Exercise aim: Search the material for the string "with", then show every line where it turns up.

Records to use:
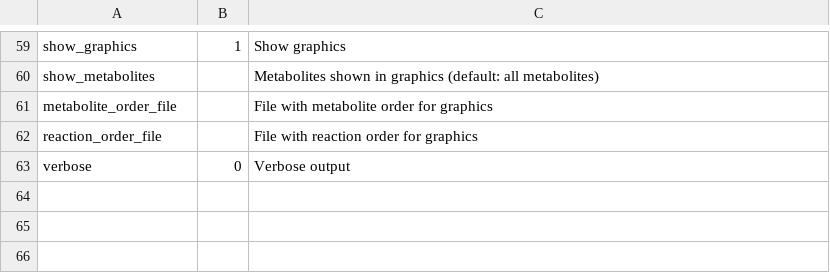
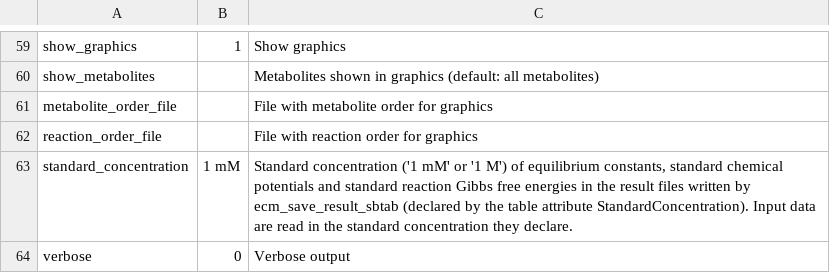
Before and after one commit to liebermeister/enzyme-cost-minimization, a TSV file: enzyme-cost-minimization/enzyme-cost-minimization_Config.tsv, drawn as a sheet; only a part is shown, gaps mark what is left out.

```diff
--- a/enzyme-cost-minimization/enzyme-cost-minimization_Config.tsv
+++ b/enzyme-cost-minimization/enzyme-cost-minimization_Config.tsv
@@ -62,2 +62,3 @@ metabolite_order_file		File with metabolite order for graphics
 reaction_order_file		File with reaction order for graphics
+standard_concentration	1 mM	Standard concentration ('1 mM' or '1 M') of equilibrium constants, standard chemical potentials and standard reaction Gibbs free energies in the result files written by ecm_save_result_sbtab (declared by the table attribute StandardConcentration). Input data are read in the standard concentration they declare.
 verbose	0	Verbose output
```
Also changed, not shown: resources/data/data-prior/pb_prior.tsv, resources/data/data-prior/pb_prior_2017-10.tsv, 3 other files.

Response to this exercise:
@@ -62,2 +62,3 @@ metabolite_order_file		File with metabolite order for graphics
 reaction_order_file		File with reaction order for graphics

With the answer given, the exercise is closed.